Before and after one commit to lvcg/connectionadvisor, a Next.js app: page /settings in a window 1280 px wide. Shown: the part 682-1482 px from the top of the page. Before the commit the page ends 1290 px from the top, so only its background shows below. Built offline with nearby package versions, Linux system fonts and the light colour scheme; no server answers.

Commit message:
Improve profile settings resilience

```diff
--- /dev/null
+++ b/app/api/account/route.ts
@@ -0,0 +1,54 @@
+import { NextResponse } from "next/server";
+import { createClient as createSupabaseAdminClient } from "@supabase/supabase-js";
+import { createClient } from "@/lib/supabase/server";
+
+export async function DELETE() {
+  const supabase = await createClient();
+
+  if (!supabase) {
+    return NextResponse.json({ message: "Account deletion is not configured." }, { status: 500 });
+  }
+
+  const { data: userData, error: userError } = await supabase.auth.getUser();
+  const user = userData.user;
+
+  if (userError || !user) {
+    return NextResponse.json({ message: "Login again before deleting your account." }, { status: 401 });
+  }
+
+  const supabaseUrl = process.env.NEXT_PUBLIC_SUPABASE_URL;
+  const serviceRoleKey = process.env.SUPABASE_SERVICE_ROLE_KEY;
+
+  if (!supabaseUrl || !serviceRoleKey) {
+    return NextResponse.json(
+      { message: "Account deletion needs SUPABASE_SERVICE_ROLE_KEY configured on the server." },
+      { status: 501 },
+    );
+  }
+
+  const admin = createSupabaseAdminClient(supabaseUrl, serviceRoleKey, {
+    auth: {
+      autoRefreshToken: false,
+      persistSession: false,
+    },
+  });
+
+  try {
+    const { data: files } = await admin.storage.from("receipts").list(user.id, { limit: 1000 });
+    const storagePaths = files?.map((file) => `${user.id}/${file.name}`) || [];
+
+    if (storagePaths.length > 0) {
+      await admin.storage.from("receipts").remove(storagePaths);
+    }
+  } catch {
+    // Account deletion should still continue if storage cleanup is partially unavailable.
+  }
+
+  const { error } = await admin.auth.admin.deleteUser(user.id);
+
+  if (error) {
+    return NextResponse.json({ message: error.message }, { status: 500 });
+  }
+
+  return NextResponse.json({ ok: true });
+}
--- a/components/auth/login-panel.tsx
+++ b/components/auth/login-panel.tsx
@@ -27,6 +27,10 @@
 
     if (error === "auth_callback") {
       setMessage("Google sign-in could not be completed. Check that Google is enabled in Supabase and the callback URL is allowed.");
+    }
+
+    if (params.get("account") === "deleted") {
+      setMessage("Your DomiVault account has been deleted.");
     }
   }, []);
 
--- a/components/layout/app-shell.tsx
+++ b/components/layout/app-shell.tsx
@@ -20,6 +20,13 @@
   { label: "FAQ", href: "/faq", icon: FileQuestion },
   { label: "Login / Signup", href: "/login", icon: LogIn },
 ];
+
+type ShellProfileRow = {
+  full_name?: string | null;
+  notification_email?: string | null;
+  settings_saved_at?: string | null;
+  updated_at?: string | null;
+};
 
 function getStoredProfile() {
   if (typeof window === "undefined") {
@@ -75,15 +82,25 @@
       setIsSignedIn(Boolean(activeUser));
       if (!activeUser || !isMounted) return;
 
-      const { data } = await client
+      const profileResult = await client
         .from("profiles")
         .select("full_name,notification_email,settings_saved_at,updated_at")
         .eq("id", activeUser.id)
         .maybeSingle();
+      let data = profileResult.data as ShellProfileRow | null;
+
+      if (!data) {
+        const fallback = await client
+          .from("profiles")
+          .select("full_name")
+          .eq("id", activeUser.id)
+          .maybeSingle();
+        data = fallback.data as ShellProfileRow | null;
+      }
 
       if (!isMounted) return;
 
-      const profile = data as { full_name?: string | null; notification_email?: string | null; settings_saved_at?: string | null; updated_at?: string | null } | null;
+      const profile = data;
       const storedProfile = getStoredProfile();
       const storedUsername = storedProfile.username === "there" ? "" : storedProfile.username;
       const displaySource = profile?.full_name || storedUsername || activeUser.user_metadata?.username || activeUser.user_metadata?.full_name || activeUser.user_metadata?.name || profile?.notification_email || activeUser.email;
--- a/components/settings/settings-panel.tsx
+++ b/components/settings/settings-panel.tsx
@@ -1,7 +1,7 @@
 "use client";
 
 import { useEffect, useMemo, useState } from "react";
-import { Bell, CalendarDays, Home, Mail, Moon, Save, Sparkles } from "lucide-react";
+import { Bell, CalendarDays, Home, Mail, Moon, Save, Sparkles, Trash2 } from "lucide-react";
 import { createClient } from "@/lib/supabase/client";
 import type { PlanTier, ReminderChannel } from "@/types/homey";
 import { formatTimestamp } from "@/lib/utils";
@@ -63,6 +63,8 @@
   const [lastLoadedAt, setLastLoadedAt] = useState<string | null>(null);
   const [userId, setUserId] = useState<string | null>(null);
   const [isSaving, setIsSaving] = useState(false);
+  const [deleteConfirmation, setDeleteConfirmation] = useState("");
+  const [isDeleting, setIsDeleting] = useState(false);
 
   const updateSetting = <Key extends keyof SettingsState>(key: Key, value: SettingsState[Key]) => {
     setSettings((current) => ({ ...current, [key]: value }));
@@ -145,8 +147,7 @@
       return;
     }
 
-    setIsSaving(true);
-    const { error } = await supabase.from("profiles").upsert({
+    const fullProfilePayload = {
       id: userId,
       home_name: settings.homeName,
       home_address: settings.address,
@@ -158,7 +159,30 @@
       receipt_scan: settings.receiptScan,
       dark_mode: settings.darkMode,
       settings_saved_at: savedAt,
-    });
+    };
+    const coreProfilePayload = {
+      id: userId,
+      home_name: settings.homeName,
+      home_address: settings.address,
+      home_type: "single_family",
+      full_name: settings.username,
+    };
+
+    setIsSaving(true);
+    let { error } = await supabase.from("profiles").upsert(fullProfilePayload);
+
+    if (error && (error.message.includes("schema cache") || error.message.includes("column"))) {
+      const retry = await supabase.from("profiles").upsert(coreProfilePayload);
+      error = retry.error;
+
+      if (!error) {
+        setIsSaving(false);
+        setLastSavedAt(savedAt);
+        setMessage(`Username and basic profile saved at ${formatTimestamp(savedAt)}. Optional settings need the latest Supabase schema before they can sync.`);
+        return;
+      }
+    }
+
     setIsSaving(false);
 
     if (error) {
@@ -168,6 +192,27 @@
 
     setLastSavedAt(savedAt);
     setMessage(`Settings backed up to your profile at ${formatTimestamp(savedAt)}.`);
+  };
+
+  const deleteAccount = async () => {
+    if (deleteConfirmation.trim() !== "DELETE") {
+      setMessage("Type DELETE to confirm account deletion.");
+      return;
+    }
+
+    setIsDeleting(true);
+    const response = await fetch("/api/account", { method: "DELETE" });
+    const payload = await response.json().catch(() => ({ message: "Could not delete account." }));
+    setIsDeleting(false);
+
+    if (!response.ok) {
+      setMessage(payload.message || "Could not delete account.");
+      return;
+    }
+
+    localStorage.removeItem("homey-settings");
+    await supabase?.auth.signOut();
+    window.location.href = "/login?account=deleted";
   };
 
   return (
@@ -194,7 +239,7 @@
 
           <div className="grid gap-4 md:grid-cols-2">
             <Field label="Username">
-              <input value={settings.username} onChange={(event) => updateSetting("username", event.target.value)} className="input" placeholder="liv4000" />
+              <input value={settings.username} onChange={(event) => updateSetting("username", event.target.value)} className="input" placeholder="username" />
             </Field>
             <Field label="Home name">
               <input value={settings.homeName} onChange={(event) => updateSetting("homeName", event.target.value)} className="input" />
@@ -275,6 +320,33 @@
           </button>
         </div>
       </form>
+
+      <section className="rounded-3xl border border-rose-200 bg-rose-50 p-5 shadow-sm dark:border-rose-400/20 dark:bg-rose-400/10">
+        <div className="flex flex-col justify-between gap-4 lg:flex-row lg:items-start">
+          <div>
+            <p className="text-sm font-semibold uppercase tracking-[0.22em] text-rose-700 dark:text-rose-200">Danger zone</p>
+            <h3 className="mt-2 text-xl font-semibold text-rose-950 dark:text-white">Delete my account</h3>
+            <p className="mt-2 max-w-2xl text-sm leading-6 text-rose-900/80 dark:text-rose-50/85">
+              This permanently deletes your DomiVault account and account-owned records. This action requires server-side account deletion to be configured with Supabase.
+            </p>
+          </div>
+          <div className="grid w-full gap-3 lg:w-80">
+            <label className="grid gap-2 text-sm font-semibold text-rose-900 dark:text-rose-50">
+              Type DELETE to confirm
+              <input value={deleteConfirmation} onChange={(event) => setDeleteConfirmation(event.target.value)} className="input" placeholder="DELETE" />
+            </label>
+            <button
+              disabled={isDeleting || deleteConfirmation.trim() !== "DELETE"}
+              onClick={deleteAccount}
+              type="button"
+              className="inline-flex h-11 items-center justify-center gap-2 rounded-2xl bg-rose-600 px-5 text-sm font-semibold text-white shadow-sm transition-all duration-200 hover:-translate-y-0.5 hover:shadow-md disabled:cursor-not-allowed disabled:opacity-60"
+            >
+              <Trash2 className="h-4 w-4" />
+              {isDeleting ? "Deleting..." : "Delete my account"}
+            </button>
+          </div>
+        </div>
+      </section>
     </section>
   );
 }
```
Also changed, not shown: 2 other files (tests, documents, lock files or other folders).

** Task objective **
Each line above that includes the word "configured" is to be copied.

** Solution to this task **
+    return NextResponse.json({ message: "Account deletion is not configured." }, { status: 500 });
+      { message: "Account deletion needs SUPABASE_SERVICE_ROLE_KEY configured on the server." },
+              This permanently deletes your DomiVault account and account-owned records. This action requires server-side account deletion to be configured with Supabase.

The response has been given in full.